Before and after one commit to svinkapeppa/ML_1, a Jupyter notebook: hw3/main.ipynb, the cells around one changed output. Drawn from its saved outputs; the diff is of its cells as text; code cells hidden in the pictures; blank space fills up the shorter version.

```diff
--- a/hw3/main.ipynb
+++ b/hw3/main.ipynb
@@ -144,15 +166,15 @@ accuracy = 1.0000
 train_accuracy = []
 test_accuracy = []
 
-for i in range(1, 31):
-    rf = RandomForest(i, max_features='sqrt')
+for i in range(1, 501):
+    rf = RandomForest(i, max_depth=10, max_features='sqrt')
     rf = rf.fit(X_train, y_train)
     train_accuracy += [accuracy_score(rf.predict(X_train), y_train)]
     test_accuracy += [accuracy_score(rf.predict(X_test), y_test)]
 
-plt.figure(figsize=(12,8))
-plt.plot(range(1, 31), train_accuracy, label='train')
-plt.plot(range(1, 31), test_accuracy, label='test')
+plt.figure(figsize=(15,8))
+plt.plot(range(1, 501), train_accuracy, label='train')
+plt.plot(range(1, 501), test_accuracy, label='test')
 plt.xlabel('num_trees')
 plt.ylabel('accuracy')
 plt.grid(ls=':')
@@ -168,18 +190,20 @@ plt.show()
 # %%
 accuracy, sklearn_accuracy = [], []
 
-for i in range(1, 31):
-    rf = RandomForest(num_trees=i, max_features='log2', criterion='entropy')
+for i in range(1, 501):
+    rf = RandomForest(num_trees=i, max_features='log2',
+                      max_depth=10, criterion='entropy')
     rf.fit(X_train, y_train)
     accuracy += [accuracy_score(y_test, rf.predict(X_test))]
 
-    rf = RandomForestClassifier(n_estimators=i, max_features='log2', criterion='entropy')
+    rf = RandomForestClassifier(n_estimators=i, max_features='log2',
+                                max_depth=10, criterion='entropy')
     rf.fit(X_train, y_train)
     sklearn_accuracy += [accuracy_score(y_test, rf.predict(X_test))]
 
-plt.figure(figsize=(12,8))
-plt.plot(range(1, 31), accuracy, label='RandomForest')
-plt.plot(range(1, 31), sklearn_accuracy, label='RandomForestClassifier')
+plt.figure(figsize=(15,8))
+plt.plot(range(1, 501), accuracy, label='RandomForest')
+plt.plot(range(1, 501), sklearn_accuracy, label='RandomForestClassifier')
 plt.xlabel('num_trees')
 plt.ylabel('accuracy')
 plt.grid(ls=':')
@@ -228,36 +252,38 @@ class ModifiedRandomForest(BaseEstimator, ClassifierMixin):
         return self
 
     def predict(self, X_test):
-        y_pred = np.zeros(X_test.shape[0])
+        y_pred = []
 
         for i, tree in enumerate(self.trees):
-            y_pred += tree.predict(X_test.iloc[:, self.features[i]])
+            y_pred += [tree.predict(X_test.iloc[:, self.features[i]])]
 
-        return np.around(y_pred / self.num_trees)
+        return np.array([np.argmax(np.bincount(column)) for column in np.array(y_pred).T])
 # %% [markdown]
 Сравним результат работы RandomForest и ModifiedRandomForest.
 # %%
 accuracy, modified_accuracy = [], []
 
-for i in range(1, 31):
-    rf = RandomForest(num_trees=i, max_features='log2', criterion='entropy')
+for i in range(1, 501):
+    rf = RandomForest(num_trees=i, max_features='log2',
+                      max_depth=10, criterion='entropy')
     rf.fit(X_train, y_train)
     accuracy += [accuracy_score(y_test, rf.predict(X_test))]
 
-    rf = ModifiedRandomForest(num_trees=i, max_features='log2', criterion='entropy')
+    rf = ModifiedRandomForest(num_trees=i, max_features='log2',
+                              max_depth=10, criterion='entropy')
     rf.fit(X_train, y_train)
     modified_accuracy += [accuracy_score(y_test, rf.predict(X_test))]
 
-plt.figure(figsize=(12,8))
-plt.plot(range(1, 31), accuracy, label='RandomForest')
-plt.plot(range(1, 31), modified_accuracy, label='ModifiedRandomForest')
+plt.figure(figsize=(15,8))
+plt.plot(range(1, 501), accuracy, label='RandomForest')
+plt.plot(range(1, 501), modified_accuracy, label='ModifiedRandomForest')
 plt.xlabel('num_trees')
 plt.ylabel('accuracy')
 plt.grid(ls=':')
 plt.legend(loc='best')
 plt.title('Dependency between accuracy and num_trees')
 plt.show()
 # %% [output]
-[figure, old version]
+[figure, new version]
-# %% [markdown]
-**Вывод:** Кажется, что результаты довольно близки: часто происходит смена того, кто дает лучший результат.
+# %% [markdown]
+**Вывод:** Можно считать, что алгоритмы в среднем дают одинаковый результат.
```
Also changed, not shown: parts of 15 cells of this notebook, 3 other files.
──────────────────────────────
Output all of the listing exactly as written.

Before and after one commit to svinkapeppa/ML_1, a Jupyter notebook: hw3/main.ipynb, the cells around one changed output. Drawn from its saved outputs; the diff is of its cells as text; code cells hidden in the pictures; blank space fills up the shorter version.

```diff
--- a/hw3/main.ipynb
+++ b/hw3/main.ipynb
@@ -144,15 +166,15 @@ accuracy = 1.0000
 train_accuracy = []
 test_accuracy = []
 
-for i in range(1, 31):
-    rf = RandomForest(i, max_features='sqrt')
+for i in range(1, 501):
+    rf = RandomForest(i, max_depth=10, max_features='sqrt')
     rf = rf.fit(X_train, y_train)
     train_accuracy += [accuracy_score(rf.predict(X_train), y_train)]
     test_accuracy += [accuracy_score(rf.predict(X_test), y_test)]
 
-plt.figure(figsize=(12,8))
-plt.plot(range(1, 31), train_accuracy, label='train')
-plt.plot(range(1, 31), test_accuracy, label='test')
+plt.figure(figsize=(15,8))
+plt.plot(range(1, 501), train_accuracy, label='train')
+plt.plot(range(1, 501), test_accuracy, label='test')
 plt.xlabel('num_trees')
 plt.ylabel('accuracy')
 plt.grid(ls=':')
@@ -168,18 +190,20 @@ plt.show()
 # %%
 accuracy, sklearn_accuracy = [], []
 
-for i in range(1, 31):
-    rf = RandomForest(num_trees=i, max_features='log2', criterion='entropy')
+for i in range(1, 501):
+    rf = RandomForest(num_trees=i, max_features='log2',
+                      max_depth=10, criterion='entropy')
     rf.fit(X_train, y_train)
     accuracy += [accuracy_score(y_test, rf.predict(X_test))]
 
-    rf = RandomForestClassifier(n_estimators=i, max_features='log2', criterion='entropy')
+    rf = RandomForestClassifier(n_estimators=i, max_features='log2',
+                                max_depth=10, criterion='entropy')
     rf.fit(X_train, y_train)
     sklearn_accuracy += [accuracy_score(y_test, rf.predict(X_test))]
 
-plt.figure(figsize=(12,8))
-plt.plot(range(1, 31), accuracy, label='RandomForest')
-plt.plot(range(1, 31), sklearn_accuracy, label='RandomForestClassifier')
+plt.figure(figsize=(15,8))
+plt.plot(range(1, 501), accuracy, label='RandomForest')
+plt.plot(range(1, 501), sklearn_accuracy, label='RandomForestClassifier')
 plt.xlabel('num_trees')
 plt.ylabel('accuracy')
 plt.grid(ls=':')
@@ -228,36 +252,38 @@ class ModifiedRandomForest(BaseEstimator, ClassifierMixin):
         return self
 
     def predict(self, X_test):
-        y_pred = np.zeros(X_test.shape[0])
+        y_pred = []
 
         for i, tree in enumerate(self.trees):
-            y_pred += tree.predict(X_test.iloc[:, self.features[i]])
+            y_pred += [tree.predict(X_test.iloc[:, self.features[i]])]
 
-        return np.around(y_pred / self.num_trees)
+        return np.array([np.argmax(np.bincount(column)) for column in np.array(y_pred).T])
 # %% [markdown]
 Сравним результат работы RandomForest и ModifiedRandomForest.
 # %%
 accuracy, modified_accuracy = [], []
 
-for i in range(1, 31):
-    rf = RandomForest(num_trees=i, max_features='log2', criterion='entropy')
+for i in range(1, 501):
+    rf = RandomForest(num_trees=i, max_features='log2',
+                      max_depth=10, criterion='entropy')
     rf.fit(X_train, y_train)
     accuracy += [accuracy_score(y_test, rf.predict(X_test))]
 
-    rf = ModifiedRandomForest(num_trees=i, max_features='log2', criterion='entropy')
+    rf = ModifiedRandomForest(num_trees=i, max_features='log2',
+                              max_depth=10, criterion='entropy')
     rf.fit(X_train, y_train)
     modified_accuracy += [accuracy_score(y_test, rf.predict(X_test))]
 
-plt.figure(figsize=(12,8))
-plt.plot(range(1, 31), accuracy, label='RandomForest')
-plt.plot(range(1, 31), modified_accuracy, label='ModifiedRandomForest')
+plt.figure(figsize=(15,8))
+plt.plot(range(1, 501), accuracy, label='RandomForest')
+plt.plot(range(1, 501), modified_accuracy, label='ModifiedRandomForest')
 plt.xlabel('num_trees')
 plt.ylabel('accuracy')
 plt.grid(ls=':')
 plt.legend(loc='best')
 plt.title('Dependency between accuracy and num_trees')
 plt.show()
 # %% [output]
-[figure, old version]
+[figure, new version]
-# %% [markdown]
-**Вывод:** Кажется, что результаты довольно близки: часто происходит смена того, кто дает лучший результат.
+# %% [markdown]
+**Вывод:** Можно считать, что алгоритмы в среднем дают одинаковый результат.
```
Also changed, not shown: parts of 15 cells of this notebook, 3 other files.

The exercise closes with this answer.